The story is very simple. You are visiting your grandmother whose garden contains a magic tree. Upon your finding it, the tree transports you to the Kingdom of the Mountains, where the king and queen have been locked away by a Wicked Witch who kidnapped all of their children. It is up to the player, with the assistance of a magical raven, to return all six children to their family.

This game provides examples of:

  • All There in the Manual: Simple though it is, the backstory isn't explained in the game itself, only in the manual.
  • But Thou Must!: What is probably the game's main claim to notability is the following gloriously egregious use of this trope almost immediately after starting the game...and it is the first of many.
    Can you see a cave?
    Yes you can.
    Do you want to go inside?
    Yes you do.
  • Episodic Game: The game is split into two parts.
  • Fetch Quest: In the last segment, the player is sent to fetch a stone from the hill, and water from the lake.
  • Fridge Logic: Invoked — the manual suggests "possible explanations for some of the mysteries of the program" as further discussion topics:
    Why does Redhorn eat keys? Why don't the ants follow the worm down the hole? where does the green broomstick come from? how can an apple kill a snake? how can you get inside a snail's shell? [...] how was it possible to take the Witch's cake safely?
  • Game-Over Man: The Witch.
  • Gotta Catch Them All: The player's task is to find six children.
  • Karma Houdini: Despite being the main antagonist, the witch never receives any kind of punishment for her actions
  • Never Say "Die": When the evil witch catches you, she sends you back home. Mind you, this applies only to the player character; you can kill a snake by throwing an apple at it.
  • Password Save: All of them are geographical themed (mountain, river, etc.).
  • Parental Bonus: One version of the Acorn Archimedes version had a separate app to play the background music, due to technical difficulties getting the in-game music to work with older versions of RISC OS. The name of the app? !4Play.
  • Rainbow Speak: "I am the King and Queen's Blue Raven. I have Magic Powers."
  • Shout-Out: The opening sentence of the manual has three:

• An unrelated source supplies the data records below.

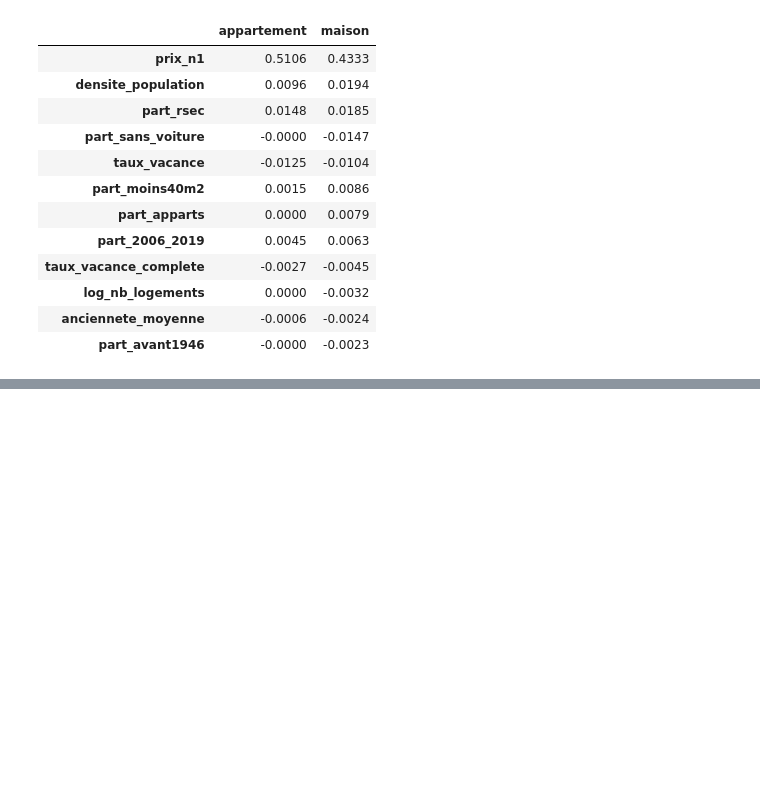
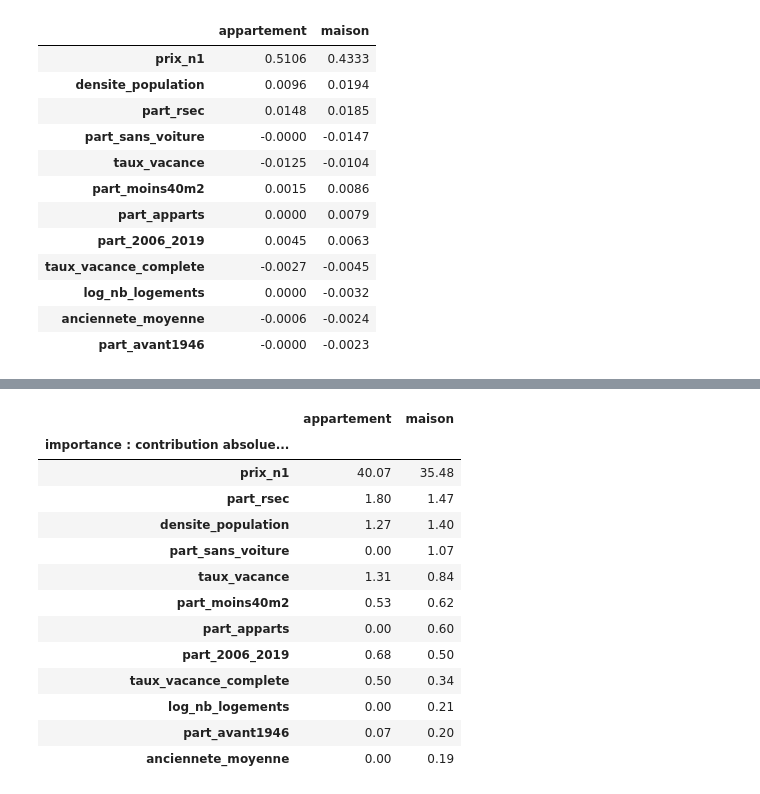
Before and after one commit to cecile-learns/projet_compagnon, a Jupyter notebook: 03_modelisation/H3_globale.ipynb, the cells around one changed output, grey strips where cells are left out. Saved outputs shown, nothing was run; the diff lists cells and outputs as text; code cells hidden in the pictures; blank space fills up the shorter version.

Commit message:
H3 globale : SHAP et diagnostic T1, conclusion mise à jour

```diff
--- a/03_modelisation/H3_globale.ipynb
+++ b/03_modelisation/H3_globale.ipynb
@@ -758,0 +764,36 @@ coef.loc[(coef != 0).any(axis=1)].sort_values("maison", key=abs, ascending=False
+# %%
+MODELE_T1 = ELASTIC          # Elastic Net – modèle complet (choix fixé avant les résultats)
+TYPES_T1 = ["appartement", "maison"]
+
+def contributions(nom, annee, type_bien):
+    """Contributions linéaires (équivalent SHAP, en log du prix) de chaque variable sur l'année jugée."""
+    m, X_ev, _ = ajustes[(nom, annee, type_bien)]
+    est = m.best_estimator_.regressor_ if hasattr(m, "best_estimator_") else m.regressor_
+    Z = est.named_steps["echelle"].transform(X_ev)            # variables transformées, centrées-réduites
+    coef = est.named_steps["modele"].coef_
+    contrib = pd.DataFrame(Z * coef, index=X_ev.index, columns=X_ev.columns)
+    # Contrôle : intercept + somme des contributions = prévision en log
+    assert np.allclose(est.named_steps["modele"].intercept_ + contrib.sum(axis=1), est.predict(X_ev))
+    return contrib
+
+tab = {}
+for tb in TYPES_T1:
+    c = contributions(MODELE_T1, 2024, tb)
+    tab[tb] = c.abs().mean() * 100
+shap_tab = pd.DataFrame(tab).sort_values("maison", ascending=False).rename_axis("importance : contribution absolue moyenne (%)")
+shap_tab.round(2)
+# %% [output]
+|  | appartement | maison |
+| importance : contribution absolue... |  |  |
+| prix_n1 | 40.07 | 35.48 |
+| part_rsec | 1.80 | 1.47 |
+| densite_population | 1.27 | 1.40 |
+| part_sans_voiture | 0.00 | 1.07 |
+| taux_vacance | 1.31 | 0.84 |
+| part_moins40m2 | 0.53 | 0.62 |
+| part_apparts | 0.00 | 0.60 |
+| part_2006_2019 | 0.68 | 0.50 |
+| taux_vacance_complete | 0.50 | 0.34 |
+| log_nb_logements | 0.00 | 0.21 |
+| part_avant1946 | 0.07 | 0.20 |
+| anciennete_moyenne | 0.00 | 0.19 |
```
Also changed, not shown: parts of 7 cells of this notebook, 1 other file.
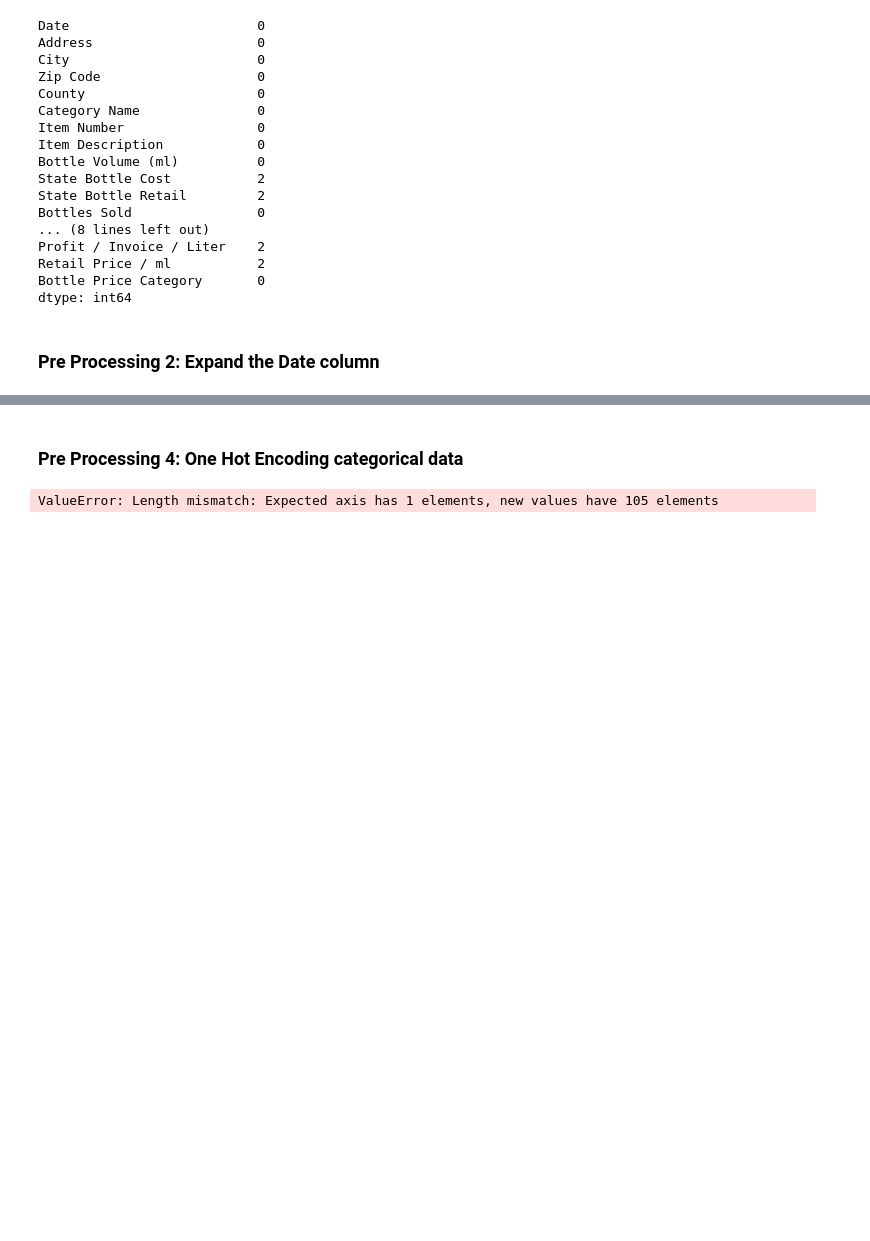
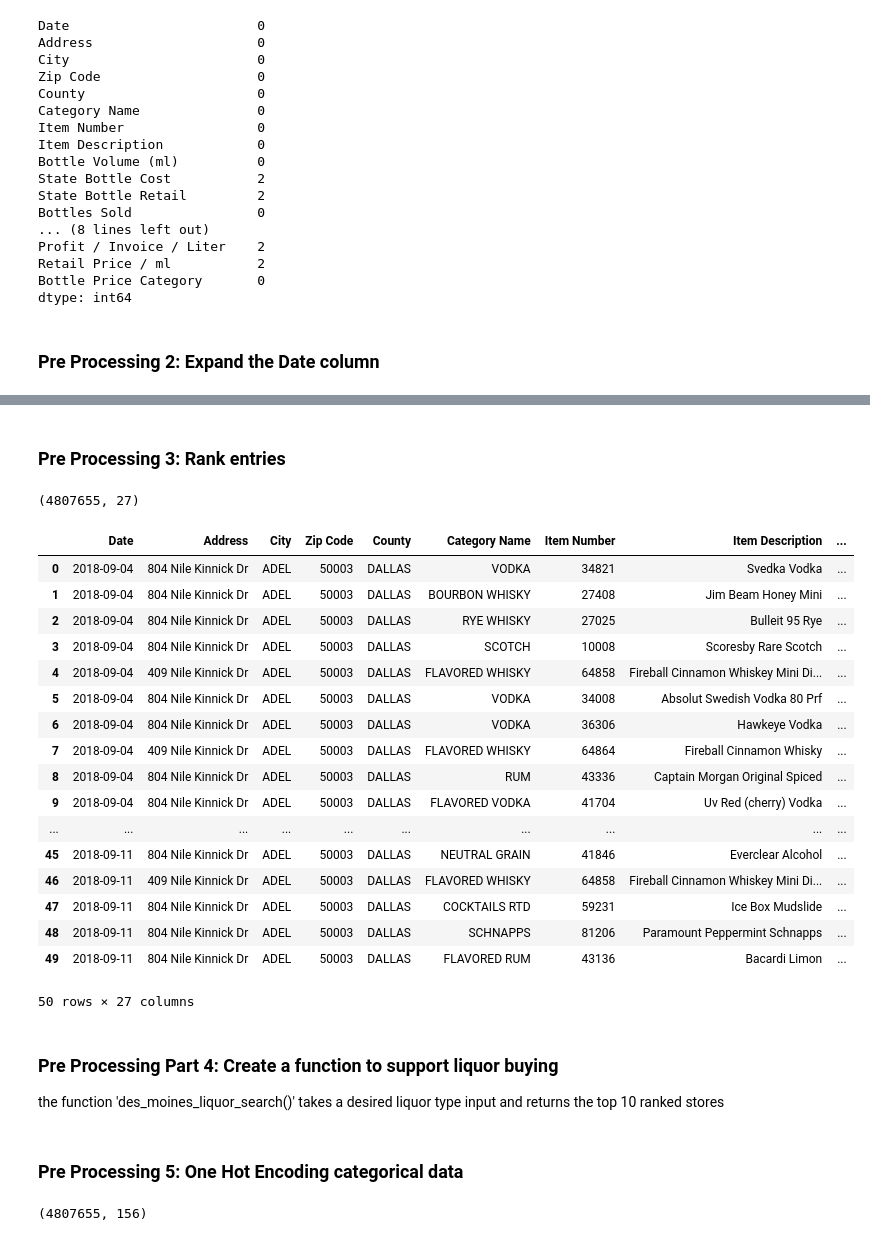
Before and after one commit to pughjoepugh/Liquor_Sales_Capstone, a Jupyter notebook: PRE PROCESSING/IOWA PRE PROCESSING [Joseph Pugh].ipynb, the cells around one changed output, grey strips where cells are left out. Cells and saved outputs as stored; diff of their text form; code cells hidden in the pictures; blank space fills up the shorter version.

```diff
--- a/PRE PROCESSING/IOWA PRE PROCESSING [Joseph Pugh].ipynb
+++ b/PRE PROCESSING/IOWA PRE PROCESSING [Joseph Pugh].ipynb
@@ -12,10 +13,10 @@
 import pandas as pd
 import numpy as np
 
-from sklearn.preprocessing import OneHotEncoder, StandardScaler
+from sklearn.preprocessing import OneHotEncoder, StandardScaler, OrdinalEncoder
 from sklearn.model_selection import train_test_split
 
-pd.set_option("display.max_rows", 99)
+pd.set_option("display.max_rows", 999)
 # %%
 # load data
 iowa = pd.read_csv('iowa_eda.csv')
@@ -196,0 +112,2 @@ ranking.sort_values('total_ranking')
+# %% [markdown]
+### Pre Processing 3: Rank entries
@@ -196,0 +162,35 @@ ranking.sort_values('total_ranking')
+# %%
+# create a dictionary for mapping
+rank_map_dict = dict(zip(ranking['Store Name'], ranking['total_ranking']))
+# %%
+# map over the ranking value
+iowa['total_ranking'] = iowa['Store Name'].replace(rank_map_dict.keys(), list(map(str, rank_map_dict.values())), regex=True)
+# %%
+iowa.shape
+# %% [output]
+(4807655, 27)
+# %%
+iowa.head(50)
+# %% [output]
+|  | Date | Address | City | Zip Code | County | Category Name | Item Number | Item Description | ... |
+| 0 | 2018-09-04 | 804 Nile Kinnick Dr | ADEL | 50003 | DALLAS | VODKA | 34821 | Svedka Vodka | ... |
+| 1 | 2018-09-04 | 804 Nile Kinnick Dr | ADEL | 50003 | DALLAS | BOURBON WHISKY | 27408 | Jim Beam Honey Mini | ... |
+| 2 | 2018-09-04 | 804 Nile Kinnick Dr | ADEL | 50003 | DALLAS | RYE WHISKY | 27025 | Bulleit 95 Rye | ... |
+| 3 | 2018-09-04 | 804 Nile Kinnick Dr | ADEL | 50003 | DALLAS | SCOTCH | 10008 | Scoresby Rare Scotch | ... |
+| 4 | 2018-09-04 | 409 Nile Kinnick Dr | ADEL | 50003 | DALLAS | FLAVORED WHISKY | 64858 | Fireball Cinnamon Whiskey Mini Di... | ... |
+| 5 | 2018-09-04 | 804 Nile Kinnick Dr | ADEL | 50003 | DALLAS | VODKA | 34008 | Absolut Swedish Vodka 80 Prf | ... |
+| 6 | 2018-09-04 | 804 Nile Kinnick Dr | ADEL | 50003 | DALLAS | VODKA | 36306 | Hawkeye Vodka | ... |
+| 7 | 2018-09-04 | 409 Nile Kinnick Dr | ADEL | 50003 | DALLAS | FLAVORED WHISKY | 64864 | Fireball Cinnamon Whisky | ... |
+| 8 | 2018-09-04 | 804 Nile Kinnick Dr | ADEL | 50003 | DALLAS | RUM | 43336 | Captain Morgan Original Spiced | ... |
+| 9 | 2018-09-04 | 804 Nile Kinnick Dr | ADEL | 50003 | DALLAS | FLAVORED VODKA | 41704 | Uv Red (cherry) Vodka | ... |
+| ... | ... | ... | ... | ... | ... | ... | ... | ... | ... |
+| 45 | 2018-09-11 | 804 Nile Kinnick Dr | ADEL | 50003 | DALLAS | NEUTRAL GRAIN | 41846 | Everclear Alcohol | ... |
+| 46 | 2018-09-11 | 409 Nile Kinnick Dr | ADEL | 50003 | DALLAS | FLAVORED WHISKY | 64858 | Fireball Cinnamon Whiskey Mini Di... | ... |
+| 47 | 2018-09-11 | 804 Nile Kinnick Dr | ADEL | 50003 | DALLAS | COCKTAILS RTD | 59231 | Ice Box Mudslide | ... |
+| 48 | 2018-09-11 | 804 Nile Kinnick Dr | ADEL | 50003 | DALLAS | SCHNAPPS | 81206 | Paramount Peppermint Schnapps | ... |
+| 49 | 2018-09-11 | 804 Nile Kinnick Dr | ADEL | 50003 | DALLAS | FLAVORED RUM | 43136 | Bacardi Limon | ... |
+50 rows × 27 columns
+# %% [markdown]
+### Pre Processing Part 4: Create a function to support liquor buying
+
+the function 'des_moines_liquor_search()' takes a desired liquor type input and returns the top 10 ranked stores
@@ -197,16 +275,18 @@ ranking.sort_values('total_ranking')
 # %% [markdown]
-### Pre Processing 4: One Hot Encoding categorical data
+### Pre Processing 5: One Hot Encoding categorical data
 # %%
 # create numerical data for categorical data
 
 one_hot = OneHotEncoder(sparse=False)
 
 # create a df for the one hotted columns
-iowa_one_hot = pd.DataFrame(one_hot.fit_transform(iowa[['City', 'County', 'Bottle Price Category', 'Zip Code']]))
+iowa_one_hot = pd.DataFrame(one_hot.fit_transform(iowa[['Bottle Price Category', 'City', 'County', 'Zip Code', 'Category Name']]))
 
-iowa_one_hot.columns = one_hot.get_feature_names_out(['City', 'County', 'Bottle Price Category', 'Zip Code'])
+iowa_one_hot.columns = one_hot.get_feature_names_out(['Bottle Price Category', 'City', 'County', 'Zip Code', 'Category Name'])
 
 # merge the one hot columns to the rest of the df
-one_hot_iowa = pd.concat([iowa, iowa_one_hot])
+one_hot_iowa = iowa.join(iowa_one_hot)
-# %% [output]
-ValueError: Length mismatch: Expected axis has 1 elements, new values have 105 elements
+# %%
+one_hot_iowa.shape
+# %% [output]
+(4807655, 156)
```
Also changed, not shown: parts of 18 cells of this notebook.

    In children's literature there are numerous examples of "gateways to other worlds"; wardrobes, police boxes and chalk pits being three such portals which, to the unknowing eye, are no more than what they appear to be.
  • Symbolism: The player kills a snake with an apple; the allusion to the Garden of Eden story is deliberate, and intended as a jumping-off point for class discussion.
  • Trial-and-Error Gameplay: Sometimes you'll pick up an item, and it'll trigger a trap later.
  • Tuckerization: Esther and Tom, the first two children you rescue, are named after the author's own children.
  • Unwinnable by Design: On the other hand, sometimes you'll decline to pick up an item and find you can't win without it.
  • Video Game Demake: The Windows version was released with updated graphics. Later, a 'Retro' Windows version was released that used the original BBC Micro graphics, for those with a nostalgic interest in the original game.
  • Violation of Common Sense: At one point, a giant asks you whether you want him to eat you. You have to agree to progress.
  • Wanton Cruelty to the Common Comma: You'd think a BBC educational title would be more careful to avoid things like "It's mouth is open wide."
  • What Happened to the Mouse?: The introductory text talks about a king and queen who were locked away by the evil witch. They are never mentioned again.